Janet Yellen’s nomination for the Fed chairmanship is a significant mark in the history of female central bankery – mainly because there isn’t much of a history.
As Claire Jones, the FT’s economics reporter, points out: advanced economy central banks are severely lacking in female representation in their upper echelons.
In other markets, however, women have more of a presence in monetary policy. Outside of advanced economies, the list of women at the head of central banks is longer than the list of women on the ECB governing council (0).
South Africa: Gill Marcus spent time in the UK as her parents were anti-apartheid activists in South Africa. She joined the ANC and worked for its department of information and publicity, then returned to South Africa after the ANC ban was lifted.
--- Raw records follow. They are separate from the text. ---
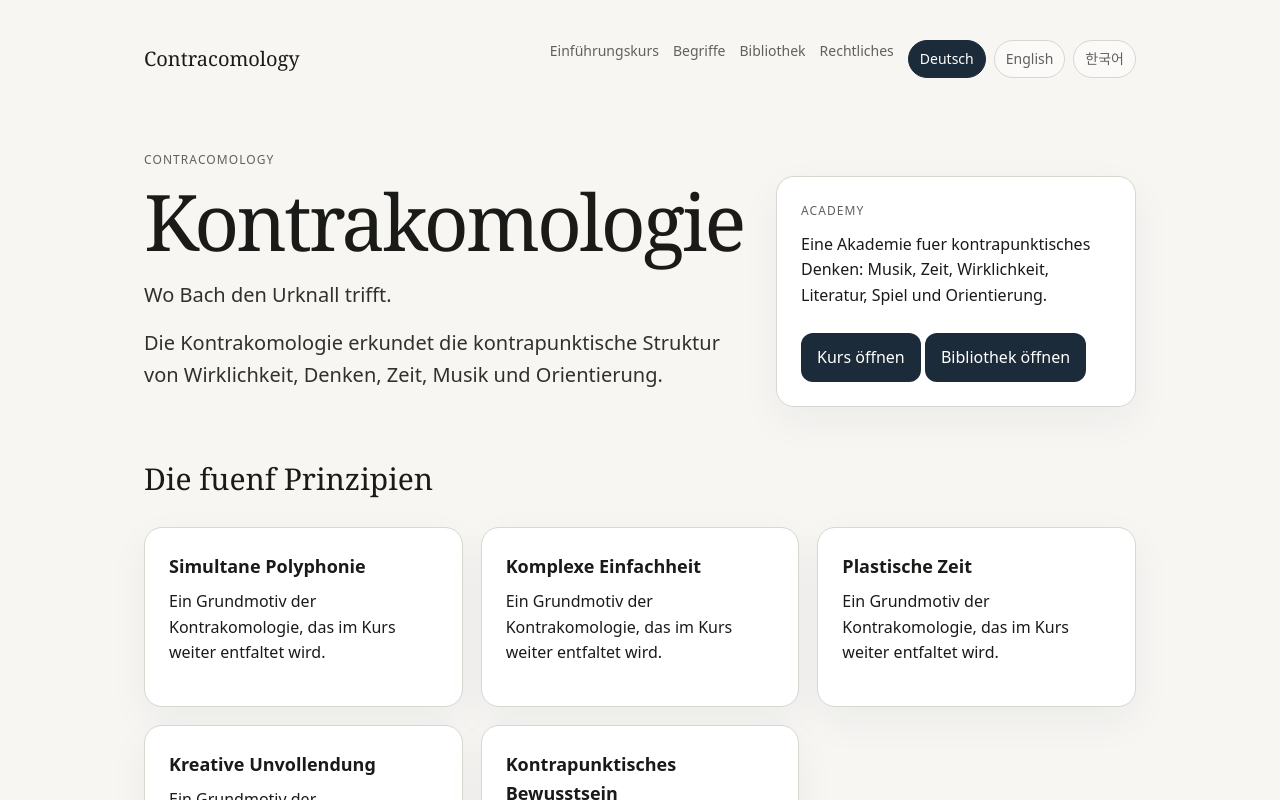
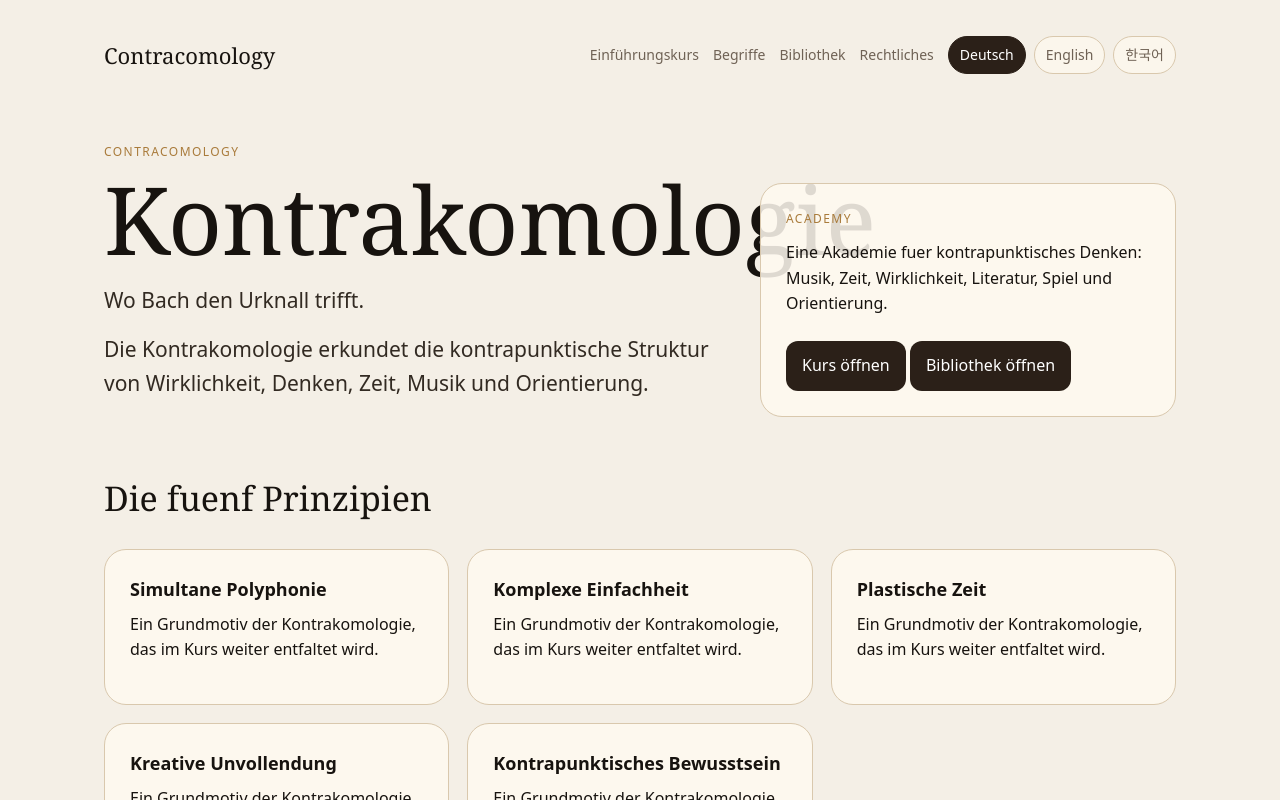
Before and after one commit to thomaspeterkueper/contracomology, a Next.js app: page /de in a window 1280 px wide. Shown: the top 800 px of the page. Built offline with nearby package versions, Linux system fonts and the light colour scheme.

Commit message:
Warm visual design update

```diff
--- a/app/globals.css
+++ b/app/globals.css
@@ -1,36 +1,36 @@
 :root {
-  --bg: #f7f6f3;
-  --surface: #ededee;
-  --surface-2: #ffffff;
-  --fg: #1a1a18;
-  --muted: #60615d;
-  --line: #d8d6ce;
-  --accent: #1c2b3a;
-  --accent-soft: #e5e9ec;
+  --bg: #f4efe6;
+  --surface: #efe5d4;
+  --surface-2: #fffaf0;
+  --fg: #17130f;
+  --muted: #6f6255;
+  --line: #d9c8ad;
+  --accent: #2b2018;
+  --accent-soft: #eadcc5;
 }
 * { box-sizing: border-box; }
 html, body { margin: 0; padding: 0; background: var(--bg); color: var(--fg); }
-body { font-family: system-ui, -apple-system, Segoe UI, sans-serif; line-height: 1.6; -webkit-font-smoothing: antialiased; }
+body { font-family: system-ui, -apple-system, Segoe UI, sans-serif; line-height: 1.6; }
 a { color: inherit; text-decoration: none; }
 a:hover { text-decoration: underline; }
-.shell { max-width: 1040px; margin: 0 auto; padding: 40px 24px 80px; }
-.topbar { display: flex; justify-content: space-between; align-items: center; gap: 24px; margin-bottom: 72px; }
-.brand { font-family: Georgia, 'Times New Roman', serif; font-size: 20px; }
-.nav { display: flex; flex-wrap: wrap; gap: 14px; color: var(--muted); font-size: 14px; }
+.shell { max-width: 1120px; margin: 0 auto; padding: 36px 24px 80px; }
+.topbar { display: flex; justify-content: space-between; align-items: center; gap: 24px; margin-bottom: 68px; }
+.brand { font-family: Georgia, Times New Roman, serif; font-size: 22px; }
+.nav { display: flex; flex-wrap: wrap; gap: 14px; color: var(--muted); font-size: 14px; align-items: center; }
 .langs { display: flex; gap: 8px; }
-.pill, .tag { border: 1px solid var(--line); border-radius: 999px; padding: 7px 11px; background: rgba(255,255,255,.45); }
+.pill, .tag { border: 1px solid var(--line); border-radius: 999px; padding: 7px 11px; background: rgba(255,250,240,.65); }
 .pill.active { background: var(--accent); color: white; border-color: var(--accent); }
-.hero { display: grid; grid-template-columns: minmax(0, 1.25fr) minmax(280px, .75fr); gap: 32px; align-items: end; margin-bottom: 48px; }
-.eyebrow { color: var(--muted); font-size: 12px; letter-spacing: .09em; text-transform: uppercase; margin: 0 0 12px; }
-h1 { font-family: Georgia, 'Times New Roman', serif; font-weight: 400; font-size: clamp(42px, 7vw, 78px); line-height: 1.02; margin: 0 0 18px; letter-spacing: -.035em; }
-h2 { font-family: Georgia, 'Times New Roman', serif; font-weight: 400; font-size: 30px; margin: 0 0 18px; }
+.hero { display: grid; grid-template-columns: minmax(0, 1.2fr) minmax(280px, .8fr); gap: 32px; align-items: end; margin-bottom: 54px; }
+.eyebrow { color: #a97b3b; font-size: 12px; letter-spacing: .12em; text-transform: uppercase; margin: 0 0 12px; }
+h1 { font-family: Georgia, Times New Roman, serif; font-weight: 400; font-size: clamp(48px, 8vw, 94px); line-height: .96; margin: 0 0 20px; }
+h2 { font-family: Georgia, Times New Roman, serif; font-weight: 400; font-size: 34px; margin: 0 0 18px; }
 h3 { margin: 0 0 8px; font-size: 18px; }
 p { margin: 0 0 16px; }
-.lede { font-size: 20px; color: #30302d; max-width: 720px; }
-.card { background: var(--surface-2); border: 1px solid var(--line); border-radius: 18px; padding: 24px; box-shadow: 0 14px 40px rgba(28,43,58,.05); }
-.grid { display: grid; grid-template-columns: repeat(3, minmax(0, 1fr)); gap: 18px; margin: 24px 0 56px; }
+.lede { font-size: 21px; color: #322a22; max-width: 760px; }
+.card { background: rgba(255,250,240,.86); border: 1px solid var(--line); border-radius: 22px; padding: 25px; }
+.grid { display: grid; grid-template-columns: repeat(3, minmax(0, 1fr)); gap: 18px; margin: 24px 0 60px; }
 .list { display: grid; gap: 12px; margin: 18px 0 56px; }
-.item { background: rgba(255,255,255,.66); border: 1px solid var(--line); border-radius: 14px; padding: 18px; }
+.item { background: rgba(255,250,240,.74); border: 1px solid var(--line); border-radius: 16px; padding: 18px; }
 .meta { color: var(--muted); font-family: ui-monospace, SFMono-Regular, Consolas, monospace; font-size: 12px; }
 .cta { display: inline-block; background: var(--accent); color: white; padding: 12px 16px; border-radius: 12px; margin-top: 8px; }
 .empty { color: var(--muted); font-style: italic; }
```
She was appointed deputy minister of finance in 1996 and became deputy governor of the South African Reserve bank in 1999. After a few years working outside the central bank system, she was appointed governor in November 2009. In 2010 she said, “Developing countries are more conscious of women’s emancipation – we’ve all got better statistics in relation to gender than in the developed world.“ Read more